Their iconic horsebit loafers, their insanely popular Gucci Ace sneakers, and every rapper’s favourite house shoe – the Gucci flip-flop – over the years, Gucci’s consistently been ahead of the curve when it comes to footwear.
But their latest offering might just be their most forward-thinking yet. The 100-year-old Italian maison has collaborated with Bulgarian innovative augmented reality (AR) start-up Wanna on their newest, wildest and most affordable sneaker yet: the $12 Gucci Virtual 25s.
The catch? They don’t exist. Well, at least not physically.
Available through Wanna or Gucci’s own app, purchasing the Virtual 25s simply allows you to visualise the sneakers using Wanna’s AR technology on your own feet. The sneakers only exist virtually (hence the name), making them more akin to an NFT.
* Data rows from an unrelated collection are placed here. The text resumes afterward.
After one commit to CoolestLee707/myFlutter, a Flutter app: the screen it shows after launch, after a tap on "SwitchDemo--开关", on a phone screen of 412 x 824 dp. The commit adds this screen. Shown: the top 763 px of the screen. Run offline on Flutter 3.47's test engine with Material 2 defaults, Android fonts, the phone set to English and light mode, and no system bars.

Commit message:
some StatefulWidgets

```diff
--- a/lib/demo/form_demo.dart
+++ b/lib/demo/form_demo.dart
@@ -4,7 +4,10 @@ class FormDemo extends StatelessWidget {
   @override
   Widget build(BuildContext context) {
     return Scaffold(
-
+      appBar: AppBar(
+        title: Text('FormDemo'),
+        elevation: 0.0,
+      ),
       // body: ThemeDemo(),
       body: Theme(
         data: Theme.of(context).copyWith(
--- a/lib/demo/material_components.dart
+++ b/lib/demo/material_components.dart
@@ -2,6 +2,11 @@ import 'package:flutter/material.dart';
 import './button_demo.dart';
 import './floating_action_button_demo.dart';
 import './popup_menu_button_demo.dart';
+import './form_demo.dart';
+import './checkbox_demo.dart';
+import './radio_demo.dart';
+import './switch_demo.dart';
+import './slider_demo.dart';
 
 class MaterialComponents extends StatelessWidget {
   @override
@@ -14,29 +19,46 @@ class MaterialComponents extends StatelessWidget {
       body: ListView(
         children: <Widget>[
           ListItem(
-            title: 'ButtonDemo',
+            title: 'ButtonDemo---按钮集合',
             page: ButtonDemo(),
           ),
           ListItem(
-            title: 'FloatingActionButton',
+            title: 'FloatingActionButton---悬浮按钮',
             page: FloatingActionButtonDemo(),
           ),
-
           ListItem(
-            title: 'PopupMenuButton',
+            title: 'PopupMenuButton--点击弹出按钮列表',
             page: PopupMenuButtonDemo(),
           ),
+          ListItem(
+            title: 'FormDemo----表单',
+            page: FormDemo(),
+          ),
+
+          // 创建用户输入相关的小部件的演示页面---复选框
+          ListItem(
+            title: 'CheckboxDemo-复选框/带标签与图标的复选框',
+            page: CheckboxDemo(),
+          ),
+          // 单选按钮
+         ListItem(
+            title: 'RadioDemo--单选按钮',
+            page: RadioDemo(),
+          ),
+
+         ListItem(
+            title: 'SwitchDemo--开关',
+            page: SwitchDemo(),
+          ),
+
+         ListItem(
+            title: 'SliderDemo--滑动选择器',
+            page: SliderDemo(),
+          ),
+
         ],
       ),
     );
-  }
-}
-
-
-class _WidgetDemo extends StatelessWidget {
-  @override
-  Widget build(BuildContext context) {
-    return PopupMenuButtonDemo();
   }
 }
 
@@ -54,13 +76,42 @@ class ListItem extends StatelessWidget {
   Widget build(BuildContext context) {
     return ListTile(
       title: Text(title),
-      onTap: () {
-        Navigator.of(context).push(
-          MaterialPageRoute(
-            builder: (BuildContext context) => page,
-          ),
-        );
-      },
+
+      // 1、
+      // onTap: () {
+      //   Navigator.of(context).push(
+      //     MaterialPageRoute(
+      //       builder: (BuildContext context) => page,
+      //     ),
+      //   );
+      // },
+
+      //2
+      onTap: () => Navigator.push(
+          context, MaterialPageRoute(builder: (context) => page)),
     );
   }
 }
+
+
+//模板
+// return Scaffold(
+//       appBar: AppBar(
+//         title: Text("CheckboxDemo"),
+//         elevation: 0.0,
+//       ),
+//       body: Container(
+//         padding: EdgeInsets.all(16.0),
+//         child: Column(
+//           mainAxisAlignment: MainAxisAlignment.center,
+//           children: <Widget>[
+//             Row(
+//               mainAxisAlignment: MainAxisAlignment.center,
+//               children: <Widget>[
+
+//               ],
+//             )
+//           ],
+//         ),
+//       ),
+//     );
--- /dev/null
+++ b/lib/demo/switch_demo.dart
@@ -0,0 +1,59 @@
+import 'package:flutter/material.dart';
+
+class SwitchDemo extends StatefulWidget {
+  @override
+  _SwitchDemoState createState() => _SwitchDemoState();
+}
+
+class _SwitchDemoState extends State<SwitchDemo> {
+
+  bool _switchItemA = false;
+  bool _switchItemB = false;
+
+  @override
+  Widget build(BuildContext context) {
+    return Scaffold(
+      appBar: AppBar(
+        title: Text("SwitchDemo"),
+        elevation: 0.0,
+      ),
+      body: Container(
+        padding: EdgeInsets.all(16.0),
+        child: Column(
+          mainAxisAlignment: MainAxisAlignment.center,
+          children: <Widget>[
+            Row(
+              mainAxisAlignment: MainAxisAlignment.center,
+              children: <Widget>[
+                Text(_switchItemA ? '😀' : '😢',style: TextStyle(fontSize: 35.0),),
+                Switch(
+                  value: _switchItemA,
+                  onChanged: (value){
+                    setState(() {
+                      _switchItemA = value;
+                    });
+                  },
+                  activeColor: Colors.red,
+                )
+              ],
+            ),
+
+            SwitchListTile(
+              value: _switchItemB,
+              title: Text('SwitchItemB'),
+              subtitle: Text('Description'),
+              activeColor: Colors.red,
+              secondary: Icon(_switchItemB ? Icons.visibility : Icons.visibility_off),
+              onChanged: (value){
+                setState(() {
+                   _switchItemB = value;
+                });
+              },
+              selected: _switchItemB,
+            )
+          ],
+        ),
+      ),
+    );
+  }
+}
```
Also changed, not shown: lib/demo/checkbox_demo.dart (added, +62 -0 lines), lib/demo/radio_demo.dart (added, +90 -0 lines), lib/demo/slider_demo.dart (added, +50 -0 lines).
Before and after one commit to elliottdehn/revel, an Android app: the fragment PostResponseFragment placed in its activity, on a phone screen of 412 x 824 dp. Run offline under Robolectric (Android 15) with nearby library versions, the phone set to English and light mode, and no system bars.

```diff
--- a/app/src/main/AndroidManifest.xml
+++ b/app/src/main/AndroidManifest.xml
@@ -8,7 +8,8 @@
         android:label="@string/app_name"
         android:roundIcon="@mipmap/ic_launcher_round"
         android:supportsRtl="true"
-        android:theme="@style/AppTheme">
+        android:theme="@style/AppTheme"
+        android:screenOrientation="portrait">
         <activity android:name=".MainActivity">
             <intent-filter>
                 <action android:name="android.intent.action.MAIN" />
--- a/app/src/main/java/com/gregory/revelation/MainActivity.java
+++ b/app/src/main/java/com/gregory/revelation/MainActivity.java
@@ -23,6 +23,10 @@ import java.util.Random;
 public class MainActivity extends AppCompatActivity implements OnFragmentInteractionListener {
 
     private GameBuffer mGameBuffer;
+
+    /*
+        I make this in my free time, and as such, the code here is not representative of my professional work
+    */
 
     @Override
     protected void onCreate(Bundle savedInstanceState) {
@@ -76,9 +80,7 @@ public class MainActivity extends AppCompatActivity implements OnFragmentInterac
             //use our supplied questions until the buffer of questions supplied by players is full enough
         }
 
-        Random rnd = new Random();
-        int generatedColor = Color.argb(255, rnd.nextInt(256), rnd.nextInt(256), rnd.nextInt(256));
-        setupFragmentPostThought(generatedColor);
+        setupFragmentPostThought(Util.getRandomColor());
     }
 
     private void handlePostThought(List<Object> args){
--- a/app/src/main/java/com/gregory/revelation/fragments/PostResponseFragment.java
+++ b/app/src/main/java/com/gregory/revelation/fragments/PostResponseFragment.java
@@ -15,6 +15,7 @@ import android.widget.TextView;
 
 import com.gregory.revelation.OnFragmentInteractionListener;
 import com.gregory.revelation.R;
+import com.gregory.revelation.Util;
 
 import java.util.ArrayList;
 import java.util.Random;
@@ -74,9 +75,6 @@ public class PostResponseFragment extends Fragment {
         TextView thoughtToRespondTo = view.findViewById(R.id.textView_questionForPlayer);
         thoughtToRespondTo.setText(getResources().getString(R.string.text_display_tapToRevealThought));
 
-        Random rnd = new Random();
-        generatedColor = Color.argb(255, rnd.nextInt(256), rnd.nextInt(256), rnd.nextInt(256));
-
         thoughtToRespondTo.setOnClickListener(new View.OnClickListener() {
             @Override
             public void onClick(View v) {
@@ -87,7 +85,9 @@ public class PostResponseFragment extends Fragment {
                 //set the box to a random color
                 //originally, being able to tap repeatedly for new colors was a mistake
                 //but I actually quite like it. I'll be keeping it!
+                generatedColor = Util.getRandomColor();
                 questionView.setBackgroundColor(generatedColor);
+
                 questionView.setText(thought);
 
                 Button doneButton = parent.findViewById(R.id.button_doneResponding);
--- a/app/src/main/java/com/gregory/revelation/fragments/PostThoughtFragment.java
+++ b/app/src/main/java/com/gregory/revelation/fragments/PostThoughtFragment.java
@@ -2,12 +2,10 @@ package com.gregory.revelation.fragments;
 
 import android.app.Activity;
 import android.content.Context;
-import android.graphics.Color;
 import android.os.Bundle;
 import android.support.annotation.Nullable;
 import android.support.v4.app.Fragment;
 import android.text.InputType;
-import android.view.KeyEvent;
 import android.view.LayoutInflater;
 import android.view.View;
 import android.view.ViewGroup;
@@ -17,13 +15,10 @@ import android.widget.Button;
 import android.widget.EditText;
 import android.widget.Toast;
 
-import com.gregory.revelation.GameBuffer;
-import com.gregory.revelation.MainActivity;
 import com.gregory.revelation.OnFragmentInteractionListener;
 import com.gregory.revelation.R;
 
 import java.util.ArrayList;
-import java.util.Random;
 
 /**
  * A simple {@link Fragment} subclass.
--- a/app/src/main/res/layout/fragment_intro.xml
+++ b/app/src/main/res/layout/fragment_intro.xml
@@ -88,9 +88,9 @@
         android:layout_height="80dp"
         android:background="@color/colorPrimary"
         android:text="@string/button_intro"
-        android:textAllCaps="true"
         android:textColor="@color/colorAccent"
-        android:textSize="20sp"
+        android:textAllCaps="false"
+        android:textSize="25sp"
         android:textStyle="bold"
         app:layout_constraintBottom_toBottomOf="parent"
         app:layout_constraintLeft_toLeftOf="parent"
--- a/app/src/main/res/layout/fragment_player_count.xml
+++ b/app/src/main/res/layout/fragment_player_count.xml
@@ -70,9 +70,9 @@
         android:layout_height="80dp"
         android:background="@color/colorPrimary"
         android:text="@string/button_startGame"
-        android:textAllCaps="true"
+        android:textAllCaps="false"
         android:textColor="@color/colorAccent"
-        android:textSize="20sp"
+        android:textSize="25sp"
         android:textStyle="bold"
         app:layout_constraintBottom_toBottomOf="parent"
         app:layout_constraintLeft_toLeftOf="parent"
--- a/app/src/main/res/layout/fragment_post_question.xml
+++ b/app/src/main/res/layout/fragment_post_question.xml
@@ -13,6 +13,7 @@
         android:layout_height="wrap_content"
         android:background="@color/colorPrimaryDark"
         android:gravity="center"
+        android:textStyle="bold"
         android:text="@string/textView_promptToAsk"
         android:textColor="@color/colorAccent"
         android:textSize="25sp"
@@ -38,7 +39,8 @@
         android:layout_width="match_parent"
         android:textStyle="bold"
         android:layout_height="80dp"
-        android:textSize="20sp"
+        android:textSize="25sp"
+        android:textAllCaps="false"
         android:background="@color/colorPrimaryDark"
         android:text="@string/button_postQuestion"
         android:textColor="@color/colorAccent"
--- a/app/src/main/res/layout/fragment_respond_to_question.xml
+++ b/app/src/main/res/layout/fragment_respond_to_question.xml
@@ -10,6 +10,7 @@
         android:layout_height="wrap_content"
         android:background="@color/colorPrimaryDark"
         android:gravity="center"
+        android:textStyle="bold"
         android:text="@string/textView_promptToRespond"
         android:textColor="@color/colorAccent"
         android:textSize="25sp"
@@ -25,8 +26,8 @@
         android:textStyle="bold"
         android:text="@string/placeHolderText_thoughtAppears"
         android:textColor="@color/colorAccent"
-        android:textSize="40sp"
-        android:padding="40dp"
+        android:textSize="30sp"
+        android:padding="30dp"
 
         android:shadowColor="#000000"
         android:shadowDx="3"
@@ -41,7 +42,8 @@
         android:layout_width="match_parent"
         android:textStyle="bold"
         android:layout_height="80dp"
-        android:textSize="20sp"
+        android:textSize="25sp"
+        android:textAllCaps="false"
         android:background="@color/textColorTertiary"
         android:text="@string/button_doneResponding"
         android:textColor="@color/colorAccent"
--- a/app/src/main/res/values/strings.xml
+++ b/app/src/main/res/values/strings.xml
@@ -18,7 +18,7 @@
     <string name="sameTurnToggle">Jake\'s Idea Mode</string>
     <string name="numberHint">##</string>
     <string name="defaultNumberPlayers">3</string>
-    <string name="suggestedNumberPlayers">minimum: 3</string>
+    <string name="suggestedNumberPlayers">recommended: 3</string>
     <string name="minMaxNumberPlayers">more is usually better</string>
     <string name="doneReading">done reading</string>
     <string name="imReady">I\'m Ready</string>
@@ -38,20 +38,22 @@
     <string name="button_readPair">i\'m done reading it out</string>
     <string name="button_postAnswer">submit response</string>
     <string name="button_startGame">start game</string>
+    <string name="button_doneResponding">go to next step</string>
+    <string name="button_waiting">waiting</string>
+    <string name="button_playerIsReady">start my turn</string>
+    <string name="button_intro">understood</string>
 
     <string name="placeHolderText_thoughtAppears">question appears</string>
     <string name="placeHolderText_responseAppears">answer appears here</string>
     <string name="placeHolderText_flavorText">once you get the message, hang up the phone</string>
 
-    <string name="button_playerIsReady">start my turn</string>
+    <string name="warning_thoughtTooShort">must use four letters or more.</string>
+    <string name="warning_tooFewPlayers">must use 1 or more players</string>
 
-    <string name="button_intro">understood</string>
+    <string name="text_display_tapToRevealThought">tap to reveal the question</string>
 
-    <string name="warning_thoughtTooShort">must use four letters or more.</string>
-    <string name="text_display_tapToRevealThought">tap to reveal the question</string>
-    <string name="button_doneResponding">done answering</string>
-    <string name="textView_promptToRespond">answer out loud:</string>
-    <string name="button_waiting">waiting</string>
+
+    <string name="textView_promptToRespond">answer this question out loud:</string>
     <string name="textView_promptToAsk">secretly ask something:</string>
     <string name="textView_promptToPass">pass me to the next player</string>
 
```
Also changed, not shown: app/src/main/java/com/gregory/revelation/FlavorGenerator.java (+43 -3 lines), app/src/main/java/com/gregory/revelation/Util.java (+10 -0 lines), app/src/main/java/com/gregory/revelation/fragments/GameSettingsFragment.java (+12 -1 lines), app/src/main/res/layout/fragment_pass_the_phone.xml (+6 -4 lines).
In case you’ve been living under a rock, NFTs have exploded in popularity recently, becoming the next big thing in tech, finance and art. NFT stands for ‘non-fungible token’ (which really doesn’t tell you what it is): essentially, an NFT is a digital file whose unique identity and ownership are verified on a blockchain. NFTs can be anything, but the craze has mostly centred around digital art – NFTs being held up as the future of art collecting.
In this way, you could consider the Virtual 25s to be like an interactive piece of art. It’s clearly something that’s quite out-of-the-box, with potentially huge implications for the future of luxury and fashion – but not everyone’s convinced.
“The world is mad… people are needing stimulus checks and food banks [while others] are buying digital trainers to take a selfie with,” one Instagram commenter has bemoaned.
Others have more of a problem with the shoe’s design: “if these kicks are digital-only, why not make them really special? Something animated, materials you don’t see in real life, novelty functionalities… this seems like a wasted opportunity,” another relates.
Many just think they’re ugly and overpriced.
Wanna has previously collaborated with sneaker brands such as Puma and Reebok as well as luxury retailer Farfetch to create digital fitting experiences. AR try-ons are by no means a recent phenomenon, but Wanna’s step into the NFT world with Gucci is rather unique.
“In five or maybe 10 years a relatively big chunk of fashion brands’ revenue will come from digital products… Our goal as a company is to actually supersede the product photos… and substitute it for something which is way more engaging and closer to offline shopping,” Wanna co-founder and CEO Sergey Arkhangelskiy tells Business of Fashion.
Time will tell if other players in the luxury world will embrace similar NFT and AR technology and start selling virtual products like this. People already collect high-end timepieces and never wear them… What’s next – a virtual Rolex?